How the World Changed in 2014
From industrial robots to wheat production to female billionaires, the statistics that lurked behind the scenes this year
This year shattered records from the number of billionaires to the number of refugees. It also happened to be the warmest year recorded and featured the highest-ever levels of wheat production and sales of industrial robots. The statistics below show how the world changed this year, in ways both big and small.
100-2oo percent: Increase in the number of coups since 2013. This year, the governments of Thailand and Burkina Faso were toppled by their militaries. In Ukraine, meanwhile, a popular uprising and a parliamentary vote ejected then-President Viktor Yanukovych. There is some debate over whether the events in Kiev technically count as a coup as Yankovych has claimed, but according to academic definitions, wrote coup expert Jay Ulfelder, “pedantically, Yanukovych is correct.” In any case, while coups are exceedingly rare worldwide, 2014's number represents a jump from the one successful coup, Egypt’s, last year.
12.5 percent: Decline in the membership of what used to be the Group of 8 leading industrialized democracies—the group's largest and only decline ever. After Russia was kicked out of the exclusive club following its March annexation of Crimea, the G8 became the G7. Russia had been the last member to join the exclusive club and the first to go; the group is now back to its 1998 membership.

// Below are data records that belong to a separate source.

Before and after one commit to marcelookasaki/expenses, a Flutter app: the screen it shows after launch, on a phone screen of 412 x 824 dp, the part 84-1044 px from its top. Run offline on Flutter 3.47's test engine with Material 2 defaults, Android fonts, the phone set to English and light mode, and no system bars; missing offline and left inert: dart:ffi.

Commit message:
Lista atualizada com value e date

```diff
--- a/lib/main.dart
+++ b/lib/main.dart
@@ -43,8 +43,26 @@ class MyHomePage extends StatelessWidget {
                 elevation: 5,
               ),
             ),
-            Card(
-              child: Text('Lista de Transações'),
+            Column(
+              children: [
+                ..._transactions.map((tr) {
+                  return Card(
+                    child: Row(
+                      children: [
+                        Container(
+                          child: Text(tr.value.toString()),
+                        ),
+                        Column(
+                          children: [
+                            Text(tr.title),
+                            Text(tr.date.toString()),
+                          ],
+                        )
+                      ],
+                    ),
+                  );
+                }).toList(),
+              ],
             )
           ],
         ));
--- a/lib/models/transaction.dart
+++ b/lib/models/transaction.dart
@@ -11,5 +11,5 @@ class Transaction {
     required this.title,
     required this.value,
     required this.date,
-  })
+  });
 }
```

19 percent: Increase in the number of billionaires around the world in 2014, according to Forbes’s annual billionaires’ list. As of March this year, there were 1,645 billionaires on the planet, including 268 new ones, the biggest annual increase since Forbes started counting in 1987. The year saw about a 25-percent increase in the number of female billionaires, the highest ever, though with 172 female billionaires, women still make up only about 10 percent of the total list.
55 percent: Proportion of countries studied in Freedom House’s “Freedom on the Net 2014” study that experienced a decline in Internet freedom in 2014. It’s not that 2014 was uniquely bad—Freedom House has measured declines in four of the five years it’s been doing the report. But among the 65 countries examined in the report this year, more than half saw the passage or proposal of new legal restrictions on online expression. “As a result,” the report’s authors wrote, in 2014 “more people are being arrested for their internet activity than ever before.”

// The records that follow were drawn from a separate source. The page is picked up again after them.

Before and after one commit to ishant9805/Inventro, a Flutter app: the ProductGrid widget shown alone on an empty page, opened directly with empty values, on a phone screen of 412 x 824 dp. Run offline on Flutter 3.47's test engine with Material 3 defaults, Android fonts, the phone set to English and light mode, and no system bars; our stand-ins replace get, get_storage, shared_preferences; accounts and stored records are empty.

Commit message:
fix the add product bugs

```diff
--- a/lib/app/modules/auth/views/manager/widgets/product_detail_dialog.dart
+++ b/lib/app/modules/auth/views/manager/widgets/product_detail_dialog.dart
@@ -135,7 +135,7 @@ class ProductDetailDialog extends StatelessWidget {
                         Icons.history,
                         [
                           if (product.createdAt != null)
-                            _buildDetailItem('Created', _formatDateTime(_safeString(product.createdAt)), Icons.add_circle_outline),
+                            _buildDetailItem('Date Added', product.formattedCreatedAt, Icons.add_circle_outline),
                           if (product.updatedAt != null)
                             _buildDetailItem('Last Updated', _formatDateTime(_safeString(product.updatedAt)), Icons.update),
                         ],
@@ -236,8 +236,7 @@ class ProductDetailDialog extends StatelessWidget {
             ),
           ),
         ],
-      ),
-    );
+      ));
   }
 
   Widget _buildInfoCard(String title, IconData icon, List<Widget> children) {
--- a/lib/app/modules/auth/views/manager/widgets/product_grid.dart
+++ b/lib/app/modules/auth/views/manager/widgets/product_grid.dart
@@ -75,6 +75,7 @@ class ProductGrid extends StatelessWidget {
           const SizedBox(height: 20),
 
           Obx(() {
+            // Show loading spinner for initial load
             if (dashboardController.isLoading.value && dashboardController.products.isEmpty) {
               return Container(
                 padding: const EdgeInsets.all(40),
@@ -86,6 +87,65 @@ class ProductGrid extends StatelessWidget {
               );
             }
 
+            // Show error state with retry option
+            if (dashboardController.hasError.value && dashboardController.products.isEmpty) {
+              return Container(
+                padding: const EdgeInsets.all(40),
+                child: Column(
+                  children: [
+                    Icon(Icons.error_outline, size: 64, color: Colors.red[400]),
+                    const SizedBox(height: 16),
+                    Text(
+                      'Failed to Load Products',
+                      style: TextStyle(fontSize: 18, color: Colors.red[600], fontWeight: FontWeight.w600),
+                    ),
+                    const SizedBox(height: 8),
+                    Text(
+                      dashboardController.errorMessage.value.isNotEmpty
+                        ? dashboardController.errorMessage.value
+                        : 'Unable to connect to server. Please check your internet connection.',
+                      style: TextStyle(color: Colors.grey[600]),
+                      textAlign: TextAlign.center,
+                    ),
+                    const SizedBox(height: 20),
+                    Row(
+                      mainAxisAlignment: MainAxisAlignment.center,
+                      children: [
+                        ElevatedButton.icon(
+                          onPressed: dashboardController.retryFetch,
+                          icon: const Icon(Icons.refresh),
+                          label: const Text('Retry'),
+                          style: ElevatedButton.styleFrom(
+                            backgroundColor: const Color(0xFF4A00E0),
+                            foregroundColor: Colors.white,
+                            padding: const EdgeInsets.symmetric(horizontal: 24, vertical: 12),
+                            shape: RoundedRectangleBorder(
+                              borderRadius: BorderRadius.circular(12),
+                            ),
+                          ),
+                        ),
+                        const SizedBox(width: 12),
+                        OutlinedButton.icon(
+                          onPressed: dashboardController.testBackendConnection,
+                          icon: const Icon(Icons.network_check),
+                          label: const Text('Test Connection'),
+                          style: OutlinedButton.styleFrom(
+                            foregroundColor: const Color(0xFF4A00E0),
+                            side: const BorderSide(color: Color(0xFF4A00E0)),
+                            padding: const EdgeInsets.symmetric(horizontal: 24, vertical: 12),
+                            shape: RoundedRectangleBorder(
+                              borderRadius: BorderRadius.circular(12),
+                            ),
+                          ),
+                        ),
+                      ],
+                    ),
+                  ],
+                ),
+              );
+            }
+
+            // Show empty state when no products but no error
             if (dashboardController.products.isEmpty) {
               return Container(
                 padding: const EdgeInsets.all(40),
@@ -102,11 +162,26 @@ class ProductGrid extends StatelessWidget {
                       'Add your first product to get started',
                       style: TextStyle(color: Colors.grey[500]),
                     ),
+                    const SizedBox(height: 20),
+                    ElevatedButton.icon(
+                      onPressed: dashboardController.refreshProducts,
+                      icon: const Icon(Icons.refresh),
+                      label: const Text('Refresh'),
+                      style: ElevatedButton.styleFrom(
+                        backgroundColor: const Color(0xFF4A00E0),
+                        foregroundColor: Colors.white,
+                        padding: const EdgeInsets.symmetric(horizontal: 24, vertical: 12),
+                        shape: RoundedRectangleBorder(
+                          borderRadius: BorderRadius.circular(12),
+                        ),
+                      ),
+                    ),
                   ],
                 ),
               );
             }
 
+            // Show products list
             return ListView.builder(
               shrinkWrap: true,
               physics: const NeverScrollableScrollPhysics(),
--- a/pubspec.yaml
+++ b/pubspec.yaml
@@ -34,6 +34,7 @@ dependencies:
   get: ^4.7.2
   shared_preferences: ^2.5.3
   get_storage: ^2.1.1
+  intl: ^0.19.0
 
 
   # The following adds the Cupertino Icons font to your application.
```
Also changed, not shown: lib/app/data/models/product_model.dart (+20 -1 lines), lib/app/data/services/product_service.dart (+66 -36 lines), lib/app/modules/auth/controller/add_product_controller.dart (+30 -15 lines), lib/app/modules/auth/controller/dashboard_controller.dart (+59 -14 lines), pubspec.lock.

17 percent: Increase in Afghanistan’s opium-production potential since 2013. This year, Afghanistan broke its previous record for poppy production—which it set only last year. The country’s poppy industry has grown in each of the past three years; the UN now estimates that the country can produce 6,400 tons worth of opium, a production surge of 40 percent since its Taliban-era peak of 4,565 tons in 1999.

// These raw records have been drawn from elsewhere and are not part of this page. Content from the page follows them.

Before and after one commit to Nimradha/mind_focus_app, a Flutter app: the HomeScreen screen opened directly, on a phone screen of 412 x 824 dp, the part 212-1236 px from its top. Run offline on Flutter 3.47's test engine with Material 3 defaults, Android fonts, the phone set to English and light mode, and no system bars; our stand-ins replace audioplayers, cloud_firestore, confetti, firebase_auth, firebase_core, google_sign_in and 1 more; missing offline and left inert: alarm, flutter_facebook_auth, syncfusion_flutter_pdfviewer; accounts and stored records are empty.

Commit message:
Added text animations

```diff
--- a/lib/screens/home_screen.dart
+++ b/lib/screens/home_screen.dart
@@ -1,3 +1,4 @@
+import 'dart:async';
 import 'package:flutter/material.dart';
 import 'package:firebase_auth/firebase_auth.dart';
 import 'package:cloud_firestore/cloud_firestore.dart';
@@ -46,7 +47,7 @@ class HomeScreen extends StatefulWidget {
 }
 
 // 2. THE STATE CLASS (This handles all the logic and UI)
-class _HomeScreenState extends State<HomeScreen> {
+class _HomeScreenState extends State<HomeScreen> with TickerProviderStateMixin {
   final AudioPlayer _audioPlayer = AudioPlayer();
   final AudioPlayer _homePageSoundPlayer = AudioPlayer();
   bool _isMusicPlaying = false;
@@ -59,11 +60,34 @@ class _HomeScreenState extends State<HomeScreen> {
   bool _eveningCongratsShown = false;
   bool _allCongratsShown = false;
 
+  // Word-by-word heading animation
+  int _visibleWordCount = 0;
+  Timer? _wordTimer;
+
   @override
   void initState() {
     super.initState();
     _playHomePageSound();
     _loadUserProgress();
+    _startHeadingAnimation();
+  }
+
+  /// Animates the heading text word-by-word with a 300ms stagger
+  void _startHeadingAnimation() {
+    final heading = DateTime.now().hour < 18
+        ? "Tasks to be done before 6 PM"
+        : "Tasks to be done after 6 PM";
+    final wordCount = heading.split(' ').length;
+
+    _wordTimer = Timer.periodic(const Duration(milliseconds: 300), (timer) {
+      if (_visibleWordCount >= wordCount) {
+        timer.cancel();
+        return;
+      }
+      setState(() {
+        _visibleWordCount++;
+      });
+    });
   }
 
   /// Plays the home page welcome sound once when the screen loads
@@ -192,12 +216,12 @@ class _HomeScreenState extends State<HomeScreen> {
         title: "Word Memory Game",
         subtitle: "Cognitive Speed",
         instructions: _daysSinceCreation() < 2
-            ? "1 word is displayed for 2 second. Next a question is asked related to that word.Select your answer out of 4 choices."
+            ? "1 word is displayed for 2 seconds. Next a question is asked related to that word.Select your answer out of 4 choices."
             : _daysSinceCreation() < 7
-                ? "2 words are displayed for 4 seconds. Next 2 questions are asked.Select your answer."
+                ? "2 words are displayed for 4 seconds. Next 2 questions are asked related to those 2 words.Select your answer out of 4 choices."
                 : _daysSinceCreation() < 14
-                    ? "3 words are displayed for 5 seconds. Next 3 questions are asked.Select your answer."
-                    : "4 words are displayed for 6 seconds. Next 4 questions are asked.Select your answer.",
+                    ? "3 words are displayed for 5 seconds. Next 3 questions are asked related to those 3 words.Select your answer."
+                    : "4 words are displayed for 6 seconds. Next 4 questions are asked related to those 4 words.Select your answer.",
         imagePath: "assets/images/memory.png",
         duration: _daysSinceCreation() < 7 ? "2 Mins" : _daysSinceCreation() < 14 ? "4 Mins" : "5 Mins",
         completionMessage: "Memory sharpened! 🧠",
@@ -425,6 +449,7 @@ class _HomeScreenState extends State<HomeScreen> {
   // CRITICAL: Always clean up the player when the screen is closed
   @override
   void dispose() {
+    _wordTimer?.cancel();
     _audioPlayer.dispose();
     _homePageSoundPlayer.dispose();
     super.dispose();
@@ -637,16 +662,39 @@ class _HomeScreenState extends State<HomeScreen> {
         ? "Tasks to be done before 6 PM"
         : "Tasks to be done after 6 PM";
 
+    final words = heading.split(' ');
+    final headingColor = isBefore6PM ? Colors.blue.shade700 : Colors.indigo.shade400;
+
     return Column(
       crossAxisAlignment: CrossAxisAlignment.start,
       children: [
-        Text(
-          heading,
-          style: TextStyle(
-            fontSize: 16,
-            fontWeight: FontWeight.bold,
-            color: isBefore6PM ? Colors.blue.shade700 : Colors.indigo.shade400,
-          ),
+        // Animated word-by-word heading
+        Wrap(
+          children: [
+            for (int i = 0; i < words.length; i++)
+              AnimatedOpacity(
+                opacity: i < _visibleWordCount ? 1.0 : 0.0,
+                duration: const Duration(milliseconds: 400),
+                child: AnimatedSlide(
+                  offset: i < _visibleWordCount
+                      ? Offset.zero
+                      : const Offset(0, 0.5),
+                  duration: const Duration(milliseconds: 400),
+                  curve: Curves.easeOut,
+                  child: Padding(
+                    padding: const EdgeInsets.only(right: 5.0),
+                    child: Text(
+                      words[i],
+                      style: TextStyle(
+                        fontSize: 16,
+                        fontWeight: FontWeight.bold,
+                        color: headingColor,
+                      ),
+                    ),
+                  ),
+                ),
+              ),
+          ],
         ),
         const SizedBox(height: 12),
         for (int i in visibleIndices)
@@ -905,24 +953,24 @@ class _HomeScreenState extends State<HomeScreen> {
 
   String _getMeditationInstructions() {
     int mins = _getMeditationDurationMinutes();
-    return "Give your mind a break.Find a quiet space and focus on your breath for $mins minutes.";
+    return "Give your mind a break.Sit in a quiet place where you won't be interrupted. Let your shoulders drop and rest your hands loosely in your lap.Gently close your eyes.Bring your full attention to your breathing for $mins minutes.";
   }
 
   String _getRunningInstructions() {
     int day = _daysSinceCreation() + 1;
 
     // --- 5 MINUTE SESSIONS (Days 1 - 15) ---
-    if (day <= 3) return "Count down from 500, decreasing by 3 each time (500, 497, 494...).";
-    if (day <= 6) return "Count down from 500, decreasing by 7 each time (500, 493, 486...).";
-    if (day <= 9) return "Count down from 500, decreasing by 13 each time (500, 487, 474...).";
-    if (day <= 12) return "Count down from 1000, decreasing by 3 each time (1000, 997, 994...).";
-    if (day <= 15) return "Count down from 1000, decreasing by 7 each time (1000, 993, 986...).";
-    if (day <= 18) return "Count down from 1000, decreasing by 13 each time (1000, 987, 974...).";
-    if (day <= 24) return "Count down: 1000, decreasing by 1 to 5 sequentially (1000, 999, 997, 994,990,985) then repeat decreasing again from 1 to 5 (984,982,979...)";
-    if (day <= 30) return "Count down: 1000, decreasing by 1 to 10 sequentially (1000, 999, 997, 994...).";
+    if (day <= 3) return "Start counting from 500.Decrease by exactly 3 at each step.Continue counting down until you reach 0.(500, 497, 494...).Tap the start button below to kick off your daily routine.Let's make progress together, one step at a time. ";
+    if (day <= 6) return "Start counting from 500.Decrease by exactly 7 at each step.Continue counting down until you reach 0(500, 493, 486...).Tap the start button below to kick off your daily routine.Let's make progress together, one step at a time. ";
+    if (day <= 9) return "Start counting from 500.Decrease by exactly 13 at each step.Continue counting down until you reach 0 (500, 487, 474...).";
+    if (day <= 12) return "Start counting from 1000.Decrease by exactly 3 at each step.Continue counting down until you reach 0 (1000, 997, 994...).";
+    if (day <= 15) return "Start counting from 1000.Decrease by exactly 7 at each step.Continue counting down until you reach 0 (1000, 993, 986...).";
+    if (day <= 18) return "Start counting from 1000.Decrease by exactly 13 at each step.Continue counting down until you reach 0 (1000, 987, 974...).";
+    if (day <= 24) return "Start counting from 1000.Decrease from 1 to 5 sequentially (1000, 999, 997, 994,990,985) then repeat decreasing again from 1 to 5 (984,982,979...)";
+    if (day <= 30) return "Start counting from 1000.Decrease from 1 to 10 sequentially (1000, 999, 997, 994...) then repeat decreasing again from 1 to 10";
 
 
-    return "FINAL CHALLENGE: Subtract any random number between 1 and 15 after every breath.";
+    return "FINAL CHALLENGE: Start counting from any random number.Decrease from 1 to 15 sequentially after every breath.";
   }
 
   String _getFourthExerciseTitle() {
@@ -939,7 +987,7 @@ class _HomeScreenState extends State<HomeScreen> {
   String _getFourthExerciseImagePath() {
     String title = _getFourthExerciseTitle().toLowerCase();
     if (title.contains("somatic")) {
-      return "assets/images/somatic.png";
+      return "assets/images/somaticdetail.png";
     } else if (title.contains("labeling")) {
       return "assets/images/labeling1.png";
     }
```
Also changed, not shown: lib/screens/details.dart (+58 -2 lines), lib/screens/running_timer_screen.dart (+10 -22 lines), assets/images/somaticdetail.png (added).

15 percent: Expected increase in industrial robot installations worldwide since last year. This year’s on track to break 2013’s record of the highest number of industrial robots ever sold, in part due to increasing automation in manufacturing. China leads the world in industrial robot purchases. Note, as Merriam-Webster’s Concise Encyclopedia does, that “industrial robots do not resemble human beings; a robot in human form is called an android."
1.2 percent: Margin by which the size of China’s economy will surpass that of the U.S. for the first time in 2014, according to one International Monetary Fund projection. The IMF was measuring each country’s GDP at purchasing power parity, which, as Bloomberg defined it, “uses exchange rates that adjust for price differences of the same goods between nations.” By other measures, the U.S. will lead the pack of the world’s economies for perhaps another decade.
0.6 percent: Increase in wheat production worldwide since last year. This year’s crop will put wheat output “at its highest level ever,” according to the International Grains Council. Meanwhile, though, Russia, one of the world’s main wheat suppliers, has restricted exports as its declining currency drives up domestic prices for food and other goods.
1.22°F: Average number of degrees by which the global temperature exceeded the 20th-century average. That makes 2014 to date the warmest period since scientists started keeping track, breaking by 0.02°F the previous record, set in 2010.
40 percent: Decline in the price of a barrel of oil from its 2014 peak this summer. Oil prices are now at their lowest levels in five and a half years due to slowing global demand and expanded alternative energy supplies. The Financial Times has called the price decline “by far the biggest shock for the global economy this year,” noting that its effects could “throw sand into the works of the usual economic relationships.”